The May 23 Business story "Putting on the Brakes: Local Grocery Workers Union Leads the Fight to Block Wal-Mart's Efforts to Infiltrate Inner Suburbs, District" did not mention that these proposals are about more than an attempt to keep out one company. They are an effort to keep an entire sector of retailing out of the District and surrounding jurisdictions. This is about legislating winners and losers in the retail economy, and ultimately it will hurt consumers.
Large-format stores should be as accessible to residents of urban neighborhoods as they are to those in the far-out suburbs. In fact, inner-city residents need the good value these stores offer and the jobs they provide.
This legislation targets the No. 1 private employer in Virginia and one of the top 10 employers in Maryland. Legislators should be pursuing policies that provide incentives to companies that bring more jobs to residents, rather than proposals that discourage them.
Retail Industry Leaders Association
D.C. Mayor Anthony A. Williams and several members of the D.C. Council traveled to Las Vegas recently in the hope of luring national chain retailers to the District ["D.C. Bill Clouds Sales Pitch to Big-Box Stores," Business, May 25]. In effect, taxpayers are financing a junket so that politicians can cut deals to entice big corporations to push out local businesses and displace residents.
I live in Washington. If I wanted to be surrounded by "big boxes," I'd move to Tysons Corner or Rockville. Five or 10 years ago, when property values in the city were low and vacant storefronts dominated many retail areas, I could understand the push for more chain stores. But things have changed 180 degrees. Given the D.C. real estate boom, we don't need to beg the big boxes to come to our city anymore.

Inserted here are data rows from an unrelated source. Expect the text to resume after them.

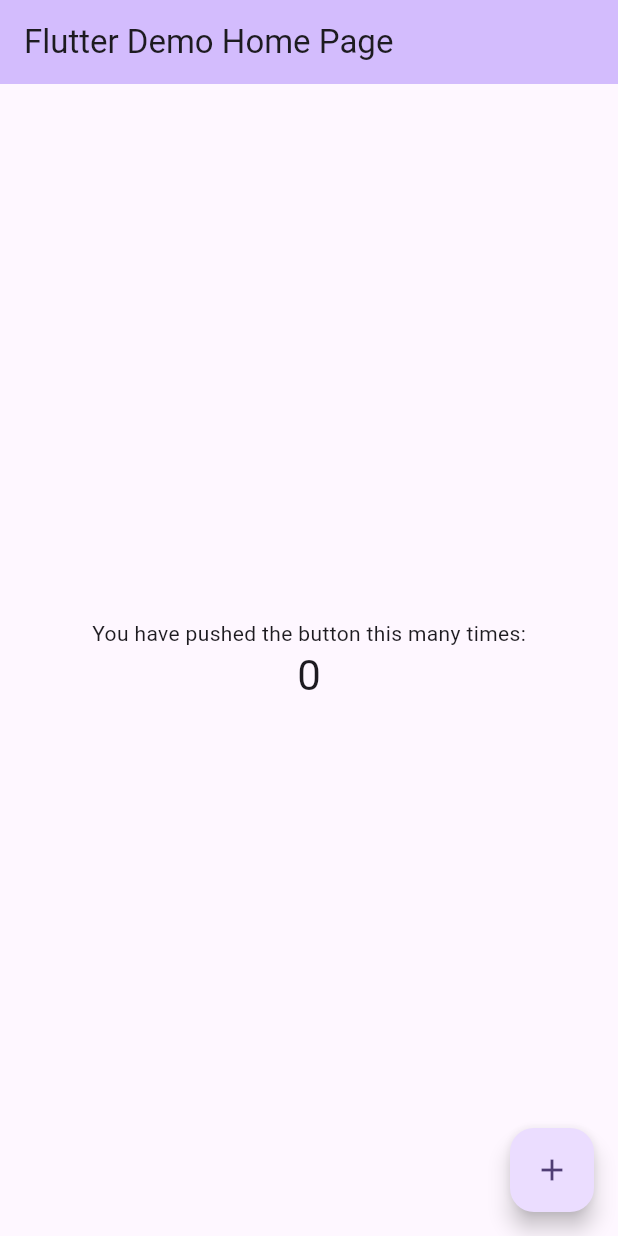
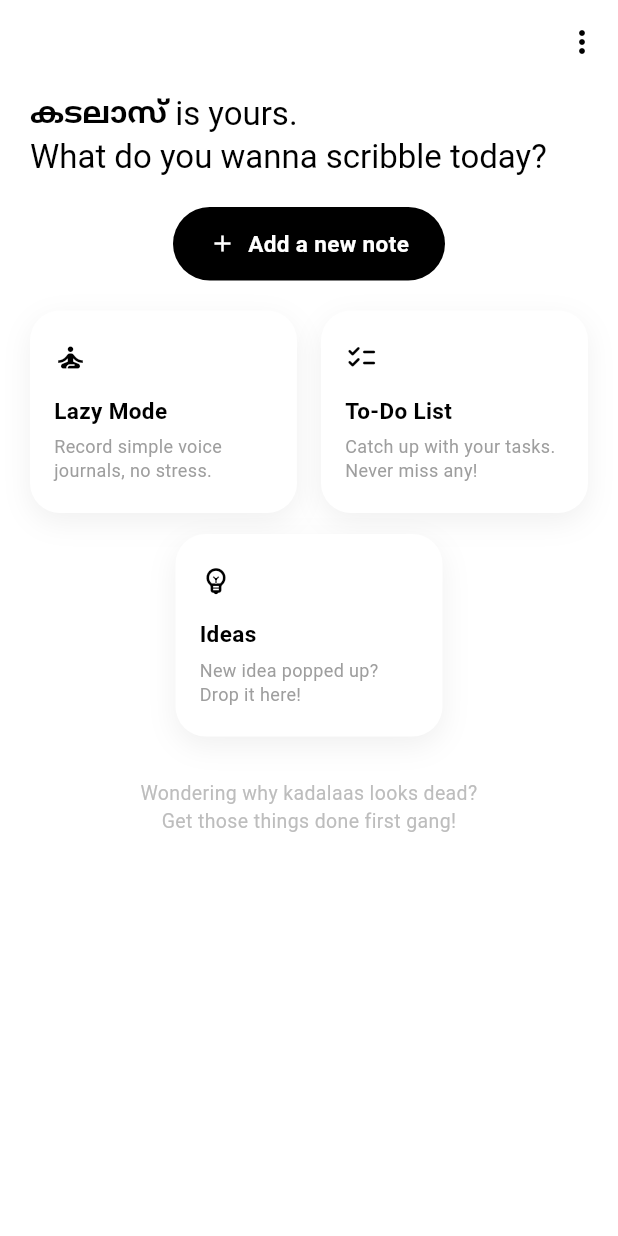
Before and after one commit to TheBlueHaze369/kadalaas-app, a Flutter app: the screen it shows after launch, on a phone screen of 412 x 824 dp. Run offline on Flutter 3.47's test engine with Material 3 defaults, Android fonts, the phone set to English and light mode, and no system bars; our stand-ins replace google_fonts; Roboto replaces fonts that are missing (Moderustic).

Commit message:
fixed the padding of the home and splash screens

```diff
--- a/lib/main.dart
+++ b/lib/main.dart
@@ -1,122 +1,29 @@
 import 'package:flutter/material.dart';
+import 'package:google_fonts/google_fonts.dart';
+import 'screens/splash_screen.dart';
 
 void main() {
-  runApp(const MyApp());
+  runApp(const KadalaasApp());
 }
 
-class MyApp extends StatelessWidget {
-  const MyApp({super.key});
+class KadalaasApp extends StatelessWidget {
+  const KadalaasApp({super.key});
 
-  // This widget is the root of your application.
   @override
   Widget build(BuildContext context) {
     return MaterialApp(
-      title: 'Flutter Demo',
+      title: 'Kadalaas',
+      debugShowCheckedModeBanner: false,
       theme: ThemeData(
-        // This is the theme of your application.
-        //
-        // TRY THIS: Try running your application with "flutter run". You'll see
-        // the application has a purple toolbar. Then, without quitting the app,
-        // try changing the seedColor in the colorScheme below to Colors.green
-        // and then invoke "hot reload" (save your changes or press the "hot
-        // reload" button in a Flutter-supported IDE, or press "r" if you used
-        // the command line to start the app).
-        //
-        // Notice that the counter didn't reset back to zero; the application
-        // state is not lost during the reload. To reset the state, use hot
-        // restart instead.
-        //
-        // This works for code too, not just values: Most code changes can be
-        // tested with just a hot reload.
-        colorScheme: .fromSeed(seedColor: Colors.deepPurple),
+        scaffoldBackgroundColor: Colors.white,
+        // Default English text uses Moderustic. Malayalam text widgets
+        // explicitly override this back to the system font, since
+        // Moderustic doesn't include Malayalam glyphs.
+        textTheme: GoogleFonts.moderusticTextTheme(),
+        colorScheme: ColorScheme.fromSeed(seedColor: Colors.black),
+        useMaterial3: true,
       ),
-      home: const MyHomePage(title: 'Flutter Demo Home Page'),
+      home: const SplashScreen(),
     );
   }
 }
-
-class MyHomePage extends StatefulWidget {
-  const MyHomePage({super.key, required this.title});
-
-  // This widget is the home page of your application. It is stateful, meaning
-  // that it has a State object (defined below) that contains fields that affect
-  // how it looks.
-
-  // This class is the configuration for the state. It holds the values (in this
-  // case the title) provided by the parent (in this case the App widget) and
-  // used by the build method of the State. Fields in a Widget subclass are
-  // always marked "final".
-
-  final String title;
-
-  @override
-  State<MyHomePage> createState() => _MyHomePageState();
-}
-
-class _MyHomePageState extends State<MyHomePage> {
-  int _counter = 0;
-
-  void _incrementCounter() {
-    setState(() {
-      // This call to setState tells the Flutter framework that something has
-      // changed in this State, which causes it to rerun the build method below
-      // so that the display can reflect the updated values. If we changed
-      // _counter without calling setState(), then the build method would not be
-      // called again, and so nothing would appear to happen.
-      _counter++;
-    });
-  }
-
-  @override
-  Widget build(BuildContext context) {
-    // This method is rerun every time setState is called, for instance as done
-    // by the _incrementCounter method above.
-    //
-    // The Flutter framework has been optimized to make rerunning build methods
-    // fast, so that you can just rebuild anything that needs updating rather
-    // than having to individually change instances of widgets.
-    return Scaffold(
-      appBar: AppBar(
-        // TRY THIS: Try changing the color here to a specific color (to
-        // Colors.amber, perhaps?) and trigger a hot reload to see the AppBar
-        // change color while the other colors stay the same.
-        backgroundColor: Theme.of(context).colorScheme.inversePrimary,
-        // Here we take the value from the MyHomePage object that was created by
-        // the App.build method, and use it to set our appbar title.
-        title: Text(widget.title),
-      ),
-      body: Center(
-        // Center is a layout widget. It takes a single child and positions it
-        // in the middle of the parent.
-        child: Column(
-          // Column is also a layout widget. It takes a list of children and
-          // arranges them vertically. By default, it sizes itself to fit its
-          // children horizontally, and tries to be as tall as its parent.
-          //
-          // Column has various properties to control how it sizes itself and
-          // how it positions its children. Here we use mainAxisAlignment to
-          // center the children vertically; the main axis here is the vertical
-          // axis because Columns are vertical (the cross axis would be
-          // horizontal).
-          //
-          // TRY THIS: Invoke "debug painting" (choose the "Toggle Debug Paint"
-          // action in the IDE, or press "p" in the console), to see the
-          // wireframe for each widget.
-          mainAxisAlignment: .center,
-          children: [
-            const Text('You have pushed the button this many times:'),
-            Text(
-              '$_counter',
-              style: Theme.of(context).textTheme.headlineMedium,
-            ),
-          ],
-        ),
-      ),
-      floatingActionButton: FloatingActionButton(
-        onPressed: _incrementCounter,
-        tooltip: 'Increment',
-        child: const Icon(Icons.add),
-      ),
-    );
-  }
-}
--- a/lib/screens/home_screen.dart
+++ b/lib/screens/home_screen.dart
@@ -0,0 +1,352 @@
+import 'package:flutter/material.dart';
+import 'package:google_fonts/google_fonts.dart';
+
+/// Home screen — shown right after the splash screen.
+/// Greets the user, offers a primary "Add a new note" action,
+/// and three entry points: Lazy Mode, To-Do List, Ideas.
+class HomeScreen extends StatefulWidget {
+  const HomeScreen({super.key});
+
+  @override
+  State<HomeScreen> createState() => _HomeScreenState();
+}
+
+class _HomeScreenState extends State<HomeScreen>
+    with SingleTickerProviderStateMixin {
+  late final AnimationController _controller;
+
+  @override
+  void initState() {
+    super.initState();
+    _controller = AnimationController(
+      vsync: this,
+      duration: const Duration(milliseconds: 900),
+    )..forward();
+  }
+
+  @override
+  void dispose() {
+    _controller.dispose();
+    super.dispose();
+  }
+
+  /// Builds a staggered fade + slide-up animation for element [index].
+  /// Each element starts slightly after the previous one, giving the
+  /// screen a smooth, cascading entrance instead of popping in at once.
+  Widget _staggered({required int index, required Widget child}) {
+    final start = (index * 0.12).clamp(0.0, 1.0);
+    final end = (start + 0.5).clamp(0.0, 1.0);
+    final animation = CurvedAnimation(
+      parent: _controller,
+      curve: Interval(start, end, curve: Curves.easeOutCubic),
+    );
+
+    return AnimatedBuilder(
+      animation: animation,
+      builder: (context, _) {
+        return Opacity(
+          opacity: animation.value,
+          child: Transform.translate(
+            offset: Offset(0, (1 - animation.value) * 16),
+            child: child,
+          ),
+        );
+      },
+      child: child,
+    );
+  }
+
+  void _onAddNote() {
+    // TODO: wire up navigation to the "new note" flow.
+  }
+
+  void _onCardTap(String label) {
+    // TODO: wire up navigation for Lazy Mode / To-Do List / Ideas.
+  }
+
+  @override
+  Widget build(BuildContext context) {
+    return Scaffold(
+      backgroundColor: Colors.white,
+      appBar: AppBar(
+        backgroundColor: Colors.white,
+        elevation: 0,
+        automaticallyImplyLeading: false,
+        actions: [
+          IconButton(
+            icon: const Icon(Icons.more_vert, color: Colors.black),
+            onPressed: () {},
+          ),
+        ],
+      ),
+      body: SafeArea(
+        child: SingleChildScrollView(
+          padding: const EdgeInsets.symmetric(horizontal: 20),
+          child: Column(
+            crossAxisAlignment: CrossAxisAlignment.start,
+            children: [
+              const SizedBox(height: 4),
+
+              // Greeting — Malayalam app name stays on the system font
+              // (Moderustic has no Malayalam glyphs); the English part
+              // uses Moderustic.
+              _staggered(
+                index: 0,
+                child: RichText(
+                  text: TextSpan(
+                    style: GoogleFonts.moderustic(
+                      fontSize: 22,
+                      color: Colors.black,
+                      height: 1.3,
+                      fontWeight: FontWeight.w400,
+                    ),
+                    children: [
+                      const TextSpan(
+                        text: 'കടലാസ്',
+                        style: TextStyle(
+                          fontFamily:
+                              null, // system font, keeps Malayalam glyphs
+                          fontWeight: FontWeight.w700,
+                          fontSize: 22,
+                        ),
+                      ),
+                      TextSpan(
+                        text: ' is yours.\nWhat do you wanna scribble today?',
+                        style: GoogleFonts.moderustic(
+                          fontSize: 22,
+                          color: Colors.black,
+                          height: 1.3,
+                          fontWeight: FontWeight.w400,
+                        ),
+                      ),
+                    ],
+                  ),
+                ),
+              ),
+
+              const SizedBox(height: 20),
+
+              // Add a new note button
+              _staggered(
+                index: 1,
+                child: Center(child: _AddNoteButton(onTap: _onAddNote)),
+              ),
+
+              const SizedBox(height: 20),
+
+              // Top row: Lazy Mode + To-Do List
+              _staggered(
+                index: 2,
+                child: Row(
+                  children: [
+                    Expanded(
+                      child: _FeatureCard(
+                        icon: Icons.self_improvement,
+                        title: 'Lazy Mode',
+                        subtitle: 'Record simple voice journals, no stress.',
+                        onTap: () => _onCardTap('Lazy Mode'),
+                      ),
+                    ),
+                    const SizedBox(width: 16),
+                    Expanded(
+                      child: _FeatureCard(
+                        icon: Icons.checklist_rounded,
+                        title: 'To-Do List',
+                        subtitle: 'Catch up with your tasks. Never miss any!',
+                        onTap: () => _onCardTap('To-Do List'),
+                      ),
+                    ),
+                  ],
+                ),
+              ),
+
+              const SizedBox(height: 14),
+
+              // Ideas card, centered, half width
+              _staggered(
+                index: 3,
+                child: Center(
+                  child: SizedBox(
+                    width: MediaQuery.of(context).size.width / 2 - 28,
+                    child: _FeatureCard(
+                      icon: Icons.emoji_objects_outlined,
+                      title: 'Ideas',
+                      subtitle: 'New idea popped up? Drop it here!',
+                      onTap: () => _onCardTap('Ideas'),
+                    ),
+                  ),
+                ),
+              ),
+
+              const SizedBox(height: 28),
+
+              // Bottom hint text
+              _staggered(
+                index: 4,
+                child: Center(
+                  child: Column(
+                    children: [
+                      Text(
+                        'Wondering why kadalaas looks dead?',
+                        textAlign: TextAlign.center,
+                        style: GoogleFonts.moderustic(
+                          color: Colors.grey.shade400,
+                          fontSize: 13,
+                        ),
+                      ),
+                      Text(
+                        'Get those things done first gang!',
+                        textAlign: TextAlign.center,
+                        style: GoogleFonts.moderustic(
+                          color: Colors.grey.shade400,
+                          fontSize: 13,
+                        ),
+                      ),
+                    ],
+                  ),
+                ),
+              ),
+
+              const SizedBox(height: 24),
+            ],
+          ),
+        ),
+      ),
+    );
+  }
+}
+
+/// Black pill-shaped "+ Add a new note" button with a gentle
+/// press-down scale animation for tactile feedback.
+class _AddNoteButton extends StatefulWidget {
+  const _AddNoteButton({required this.onTap});
+  final VoidCallback onTap;
+
+  @override
+  State<_AddNoteButton> createState() => _AddNoteButtonState();
+}
+
+class _AddNoteButtonState extends State<_AddNoteButton> {
+  double _scale = 1.0;
+
+  void _setPressed(bool pressed) {
+    setState(() => _scale = pressed ? 0.96 : 1.0);
+  }
+
+  @override
+  Widget build(BuildContext context) {
+    return GestureDetector(
+      onTapDown: (_) => _setPressed(true),
+      onTapUp: (_) => _setPressed(false),
+      onTapCancel: () => _setPressed(false),
+      onTap: widget.onTap,
+      child: AnimatedScale(
+        scale: _scale,
+        duration: const Duration(milliseconds: 120),
+        curve: Curves.easeOut,
+        child: Container(
+          padding: const EdgeInsets.symmetric(horizontal: 24, vertical: 14),
+          decoration: BoxDecoration(
+            color: Colors.black,
+            borderRadius: BorderRadius.circular(28),
+          ),
+          child: Row(
+            mainAxisSize: MainAxisSize.min,
+            children: [
+              const Icon(Icons.add, color: Colors.white, size: 18),
+              const SizedBox(width: 8),
+              Text(
+                'Add a new note',
+                style: GoogleFonts.moderustic(
+                  color: Colors.white,
+                  fontWeight: FontWeight.w600,
+                  fontSize: 15,
+                ),
+              ),
+            ],
+          ),
+        ),
+      ),
+    );
+  }
+}
+
+/// A rounded feature card (Lazy Mode / To-Do List / Ideas) with
+/// icon, title, subtitle, and a subtle press animation + shadow.
+class _FeatureCard extends StatefulWidget {
+  const _FeatureCard({
+    required this.icon,
+    required this.title,
+    required this.subtitle,
+    required this.onTap,
+  });
+
+  final IconData icon;
+  final String title;
+  final String subtitle;
+  final VoidCallback onTap;
+
+  @override
+  State<_FeatureCard> createState() => _FeatureCardState();
+}
+
+class _FeatureCardState extends State<_FeatureCard> {
+  double _scale = 1.0;
+
+  void _setPressed(bool pressed) {
+    setState(() => _scale = pressed ? 0.97 : 1.0);
+  }
+
+  @override
+  Widget build(BuildContext context) {
+    return GestureDetector(
+      onTapDown: (_) => _setPressed(true),
+      onTapUp: (_) => _setPressed(false),
+      onTapCancel: () => _setPressed(false),
+      onTap: widget.onTap,
+      child: AnimatedScale(
+        scale: _scale,
+        duration: const Duration(milliseconds: 120),
+        curve: Curves.easeOut,
+        child: Container(
+          padding: const EdgeInsets.symmetric(horizontal: 16, vertical: 20),
+          decoration: BoxDecoration(
+            color: Colors.white,
+            borderRadius: BorderRadius.circular(20),
+            boxShadow: [
+              BoxShadow(
+                color: Colors.black.withOpacity(0.06),
+                blurRadius: 16,
+                offset: const Offset(0, 6),
+              ),
+            ],
+          ),
+          child: Column(
+            crossAxisAlignment: CrossAxisAlignment.start,
+            children: [
+              Icon(widget.icon, size: 22, color: Colors.black),
+              const SizedBox(height: 14),
+              Text(
+                widget.title,
+                style: GoogleFonts.moderustic(
+                  fontSize: 15,
+                  fontWeight: FontWeight.w700,
+                  color: Colors.black,
+                ),
+              ),
+              const SizedBox(height: 6),
+              Text(
+                widget.subtitle,
+                style: GoogleFonts.moderustic(
+                  fontSize: 12,
+                  color: Colors.grey.shade500,
+                  height: 1.3,
+                ),
+              ),
+            ],
+          ),
+        ),
+      ),
+    );
+  }
+}
--- a/pubspec.yaml
+++ b/pubspec.yaml
@@ -34,6 +34,7 @@ dependencies:
   # The following adds the Cupertino Icons font to your application.
   # Use with the CupertinoIcons class for iOS style icons.
   cupertino_icons: ^1.0.8
+  google_fonts: ^8.2.1
 
 dev_dependencies:
   flutter_test:
```
Also changed, not shown: lib/screens/splash_screen.dart (+124 -0 lines), pubspec.lock, 1 other file.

D.C. officials should think more about building neighborhoods accessible on foot, helping small business and preserving affordable housing, and less about reshaping the District in the image of the suburbs.